The National Chairman of the Poultry Farmers Association, Victor Oppong Adjei has disclosed that the introduction of the Planting for Food and Jobs (PFJ) saw an increase in the production of maize but the lack of measures to prevent the product from being taken out of the country marred the gains.

He claimed that hitherto the PFJ, farmers were cultivating about 2 metric tons per hectare and after money was injected into maize production, and fertilizer subsidies, the yields went up to about 6 metric tons per hectare.

“But unfortunately, what happened was that we allowed the neighbouring countries to buy the maize from Ghana and that created the shortage. After the introduction of Planting for Foods and Jobs, the yields went up but we allowed people from Burkina, Togo, Benin, Nigeria and other neighbouring countries to buy the maize from Ghana which caused the rise up of the price and it’s not coming down but continues to go up” Oppong Adjei explained.

He blamed the government for not instituting policies or measures to consolidate the strides it made with the Planting for Food and Jobs. The open market and lack of proper regulations allowed the foreigners to even go directly to the farms to buy the maize from the farmers.

The availability of maize coupled with the high price is affecting poultry production.

The government however blames the Russian Ukraine war for the situation though the farmers claim the situation started several months before the war.
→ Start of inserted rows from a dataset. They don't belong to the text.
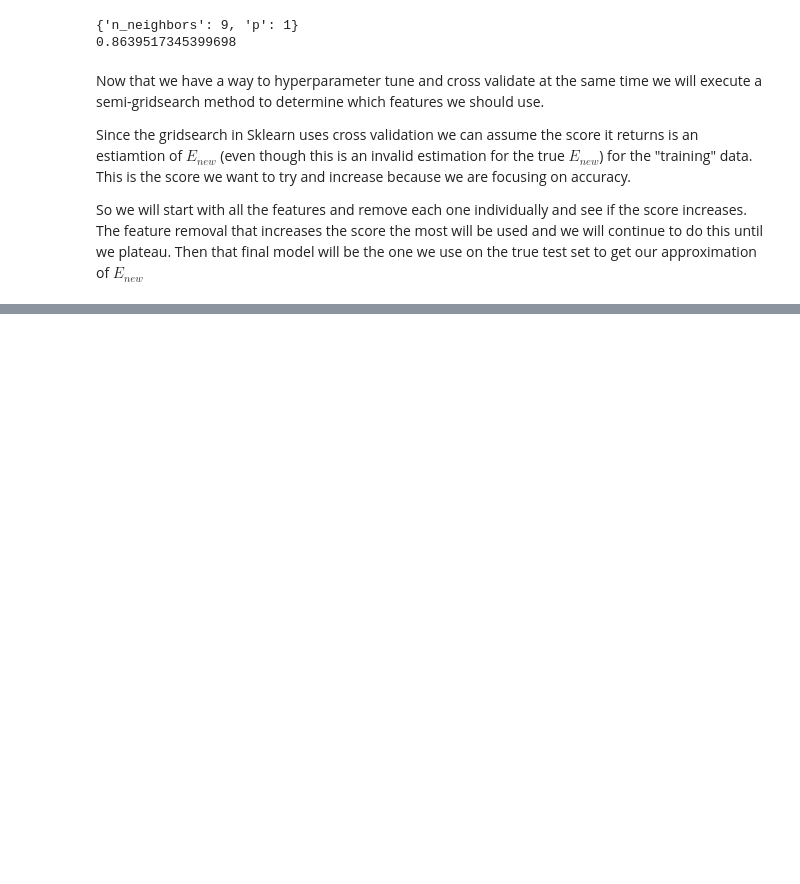
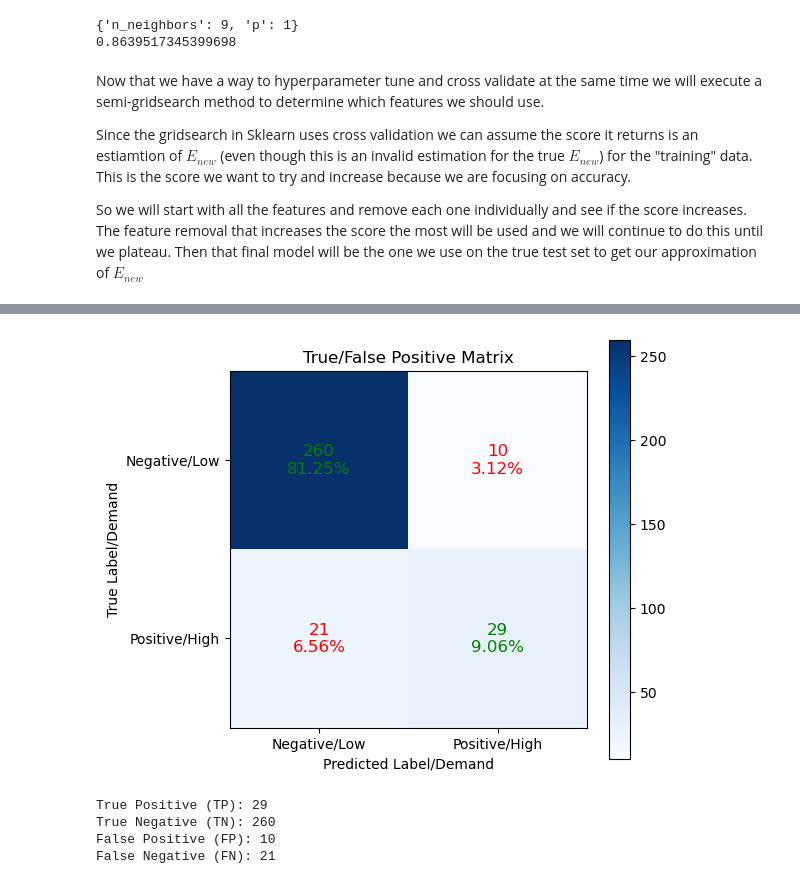
Before and after one commit to DanielVeress/SML_bikes, a Jupyter notebook: KNN/KNN.ipynb, the cells around one changed output, grey strips where cells are left out. Drawn from its saved outputs; the diff is of its cells as text; code cells hidden in the pictures; blank space fills up the shorter version.

```diff
--- a/KNN/KNN.ipynb
+++ b/KNN/KNN.ipynb
@@ -180,5 +151,5 @@ X_train
 # %%
 #training knn model with the best parameters
-best_knn = skl_nb.KNeighborsClassifier(n_neighbors=15, p=1).fit(X_train[results[0]],np.array(Y_train.values.tolist()).reshape(-1,))
+best_knn = skl_nb.KNeighborsClassifier(n_neighbors=results[1]["n_neighbors"], p=results[1]["p"]).fit(X_train[results[0]],np.array(Y_train.values.tolist()).reshape(-1,))
 best_knn.score(X_train[results[0]],Y_train)
 # %% [output]
@@ -192,0 +162,12 @@ knn_with_all_columns =
+# %%
+y_pred = best_knn.predict(X_test[results[0]])
+y_true = Y_test
+
+metrics = evaluate_pred(y_pred, y_true)
+
+print('-- Random Forest model --\n')
+for metric, value in metrics.items():
+    print(f'{metric.capitalize()}: \t{value}')
+
+print('\n-- Dummy models -- ')
+print_dummy_evaluations(X_train[results[0]], Y_train, X_test[results[0]], Y_test)
@@ -193,3 +192,19 @@ knn_with_all_columns =
+# %%
+# Confusion matrix
+tn, fp, fn, tp = confusion_matrix(y_true, y_pred).ravel()
+confusion_matrix_data = np.array([[tn, fp], [fn, tp]])
+plot_confusion_matrix(confusion_matrix_data)
+
+print(f'True Positive (TP): {tp}')
+print(f'True Negative (TN): {tn}')
+print(f'False Positive (FP): {fp}')
+print(f'False Negative (FN): {fn}')
+# %% [output]
+[figure, added]
+True Positive (TP): 29
+True Negative (TN): 260
+False Positive (FP): 10
+False Negative (FN): 21
 # %%
 #unnecessary code
 
```
Also changed, not shown: parts of 8 cells of this notebook.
The Russian Embassy in Ghana took exception to the attribution of the current economic crisis across the globe to the Vladimir Putin-led invasion of Ukraine in February.

“However, the truth is different,” the Embassy said in a tweet on Monday.

The Chamber of Agriculture had earlier complained that prices of Fertilizer have gone up by 120 % within one year. A bag of Fertilizer now costs as much as 450 cedis per 50 kg depending on one’s location in the country. The 15% government subsidy amounts to just 52 cedis which only cushions transportation costs. The cost of ploughing has shot up due to an increase in fuel prices whereas labour cost has doubled and even farmers are struggling to get labour.

“We agree post-COVID and Russia Ukraine fight has affected prices. Even before the Ukraine problem, the government had already reduced subsidies on fertilizer. The government could have done better in solving the issue if it had been proactive.” Dr Charles Nyaaba, Peasant Farmers Association of Ghana